John Choiroboskos

1. Biographical information

The little that is known about John Choiroboskos is fragmentary information that have survived in the historical work Syngraphikai Historiai (Συγγραφικαί Ἱστορίαι) by George Pachymeres. The Byzantine historian mentions that John was a youth of Bulgarian descent whose name was Matzoukatos1and who was also called Choiroboskos2 because of his prior occupation.

Around 13033 John assembled a battalion of around three hundred men and volunteered to serve under co-emperor Michael IX Palaiologos in the war against the Muslims in Asia Minor, although the battalion consisted of men without any military experience. This somewhat unexpected proposal caused the suspicions of the Byzantine emperor and his advisors; not out of fear for the possible death of the members of the inexperienced men but mostly out of concern for the turmoil that the appearance of a group of armed peasants could arise among the Byzantine rural population.4 Therefore, as a precaution, John Choiroboskos was arrested and put in prison for nine months.

2. Activity

2.1. Activity in Asia Minor

John Choiroboskos however managed to escape and he even made use of same sort of ecclesiastical immunity to stay free. Moreover, instead of lose his courage to his arrest, he went on to organize a new battalion, gathering refugees from Asia Minor. It is clear that he was an unusual individual, combining the temperament of a peasant, of a warrior and an adventurer.

Later, as leader of his troupes, he headed to Asia Minor where he fought against the Ottomans. These conflicts took place mainly in the area around the Scamander River. After its initial success however, Choiroboskos’ battalion disbanded and he himself was imprisoned. For a second time in a short period, he lost his freedom. But it seems that this did not daunt him either.

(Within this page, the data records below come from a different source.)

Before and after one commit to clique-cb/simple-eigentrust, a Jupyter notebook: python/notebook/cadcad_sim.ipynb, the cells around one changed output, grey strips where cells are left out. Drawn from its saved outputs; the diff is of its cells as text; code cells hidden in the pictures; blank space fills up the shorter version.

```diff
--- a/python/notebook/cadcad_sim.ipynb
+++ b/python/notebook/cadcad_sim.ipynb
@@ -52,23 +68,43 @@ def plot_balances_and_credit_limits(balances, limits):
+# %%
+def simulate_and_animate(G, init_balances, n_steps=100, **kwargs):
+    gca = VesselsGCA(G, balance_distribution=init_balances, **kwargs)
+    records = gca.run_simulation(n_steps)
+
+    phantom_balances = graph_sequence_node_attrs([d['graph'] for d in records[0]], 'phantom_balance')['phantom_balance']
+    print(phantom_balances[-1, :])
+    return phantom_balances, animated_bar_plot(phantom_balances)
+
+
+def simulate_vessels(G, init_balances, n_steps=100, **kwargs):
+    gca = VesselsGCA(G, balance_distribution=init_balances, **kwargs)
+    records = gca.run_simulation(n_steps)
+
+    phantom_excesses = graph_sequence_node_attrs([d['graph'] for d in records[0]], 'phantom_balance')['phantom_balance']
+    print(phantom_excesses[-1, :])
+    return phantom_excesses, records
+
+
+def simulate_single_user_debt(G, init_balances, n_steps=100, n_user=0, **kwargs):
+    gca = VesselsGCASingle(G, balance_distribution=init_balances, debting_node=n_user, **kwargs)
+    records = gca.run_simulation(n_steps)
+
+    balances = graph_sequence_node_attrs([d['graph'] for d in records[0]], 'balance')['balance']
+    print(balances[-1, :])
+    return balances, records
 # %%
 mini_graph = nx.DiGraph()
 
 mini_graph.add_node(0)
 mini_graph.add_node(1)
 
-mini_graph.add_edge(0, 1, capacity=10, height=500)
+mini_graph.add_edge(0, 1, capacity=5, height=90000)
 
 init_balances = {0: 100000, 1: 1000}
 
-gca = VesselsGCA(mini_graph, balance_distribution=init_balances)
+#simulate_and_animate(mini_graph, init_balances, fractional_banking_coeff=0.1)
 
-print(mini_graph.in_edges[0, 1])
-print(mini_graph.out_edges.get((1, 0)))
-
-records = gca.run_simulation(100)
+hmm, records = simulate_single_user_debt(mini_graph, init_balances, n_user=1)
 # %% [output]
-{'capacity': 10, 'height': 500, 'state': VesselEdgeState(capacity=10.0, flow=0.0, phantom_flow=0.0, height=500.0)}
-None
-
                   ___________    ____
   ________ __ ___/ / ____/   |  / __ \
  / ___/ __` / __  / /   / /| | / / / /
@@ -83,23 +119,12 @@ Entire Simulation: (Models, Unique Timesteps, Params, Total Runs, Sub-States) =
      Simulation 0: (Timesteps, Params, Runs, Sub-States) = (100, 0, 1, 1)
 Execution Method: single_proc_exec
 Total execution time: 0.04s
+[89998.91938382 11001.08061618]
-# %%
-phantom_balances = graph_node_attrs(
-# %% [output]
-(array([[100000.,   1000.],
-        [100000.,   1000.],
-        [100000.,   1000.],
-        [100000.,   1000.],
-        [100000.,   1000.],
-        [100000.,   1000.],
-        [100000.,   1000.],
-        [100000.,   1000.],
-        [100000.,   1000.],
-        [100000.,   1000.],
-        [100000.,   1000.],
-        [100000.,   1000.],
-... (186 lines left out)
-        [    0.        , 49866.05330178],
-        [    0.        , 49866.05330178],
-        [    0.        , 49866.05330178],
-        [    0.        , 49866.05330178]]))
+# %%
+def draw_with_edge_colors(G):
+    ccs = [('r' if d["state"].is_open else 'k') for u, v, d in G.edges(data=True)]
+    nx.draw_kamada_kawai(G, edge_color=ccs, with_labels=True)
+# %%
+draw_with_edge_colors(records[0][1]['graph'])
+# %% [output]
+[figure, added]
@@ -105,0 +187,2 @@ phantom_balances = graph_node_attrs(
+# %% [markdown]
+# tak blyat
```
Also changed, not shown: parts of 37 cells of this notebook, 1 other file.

2.2. Activity in the area of Thessaloniki

About Choiroboskos’ subsequent fortune, Pachymeres offers two versions: according to the first he was murdered, while according to the second, which the Byzantine historian considers more likely, John Choiroboskos managed to escape from captivity and returned to the Balkans.

For a second time he offered his services to the emperor Michael IX, visiting him at his camp. This time the situation was different: the Empire facing the threat of the raids of the Catalan mercenaries who had sided with the Muslims, the emperor accepted Choiroboskos’ offer.

John was honoured with the title of sebastos, which during the late Byzantine period was given to the commanders of foreign mercenaries,5 and in this way he entered into the service of the Byzantine army. With permission from the emperor he assembled a battalion of a thousand men to fight against the Ottomans, and carried out his operations in the area of Thessaloniki.

These events took place around 1307 and definitely not before this date. It appears however that Choiroboskos’ battalion very quickly became a gang which terrorized the outskirts of the second largest Byzantine city.6At this point the traces of John Choiroboskos are lost and Pachymeres provides no more information about him.

1. The family name Matzoukatos is not unknown in late Byzantium. See Prosopographisches Lexikon der Palaiologenzeit, 7 (Wien 1985), no. 17276-17279, p. 148.

2. We know of a Byzantine scholar from the early 9th century by the name of George Choiroboskos, while from the late Byzantine period survives information about a certain foreigner, Drazos Choiroboskos from Macedonia (1320), see Prosopographisches Lexikon der Palaiologenzeit, 7 (Wien 1985), no. 30875, p. 222.

3. During this period Michael IX was in Asia Minor (spring of 1302 – January 1304). See Georges Pachymérès Relations Historiques, A. Failler (ed.), IV (Paris 1999), pp. 484-485, note 55.

4. Божилов И., Българите във Византийската империя (София 1995) [Božilov, I., Bŭlgarite vŭn Vizantijskata imperija, Sofia 1995], no. 449, p. 355.

5. Ahrweiler, H., «Le sébaste chef de groupes ethniques» in Polychronion. Festschrift F. Dölger (Heidelberg 1966), pp. 34-38.

6. Laiou, A., Constantinople and the Latins. The Foreign Policy of Andronicus II, 1282-1328 (Cambridge Mass. 1972), p. 192.